[Revision comparison data]
····················

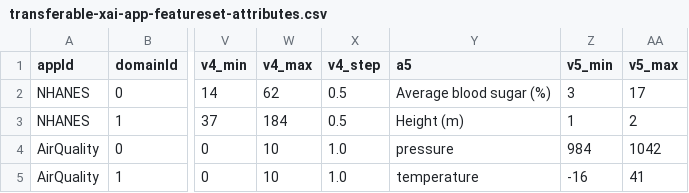
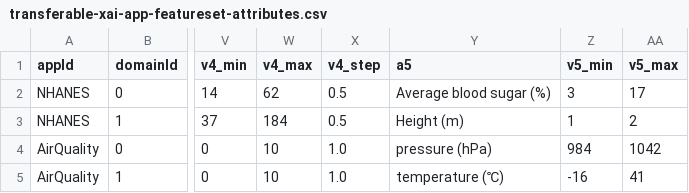
Before and after one commit to LegionKing/LegionKing.github.io, a CSV file: _pages/tmpfolder/transferable-xai-app-featureset-attributes.csv, drawn as a sheet; only a part is shown, gaps mark what is left out; the diff names each change by its address in the sheet, - before the commit and + after, or states it on an @@ line.

Commit message:
FS transfer

```diff
--- a/_pages/tmpfolder/transferable-xai-app-featureset-attributes.csv
+++ b/_pages/tmpfolder/transferable-xai-app-featureset-attributes.csv
-Y4 (a5): pressure
+Y4 (a5): pressure (hPa)
-Y5 (a5): temperature
+Y5 (a5): temperature (℃)
```
Also changed, not shown: 3 other files.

····················

Would you filter the records and copy out each line containing "temperature"?

# TASK RESPONSE
-Y5 (a5): temperature
+Y5 (a5): temperature (℃)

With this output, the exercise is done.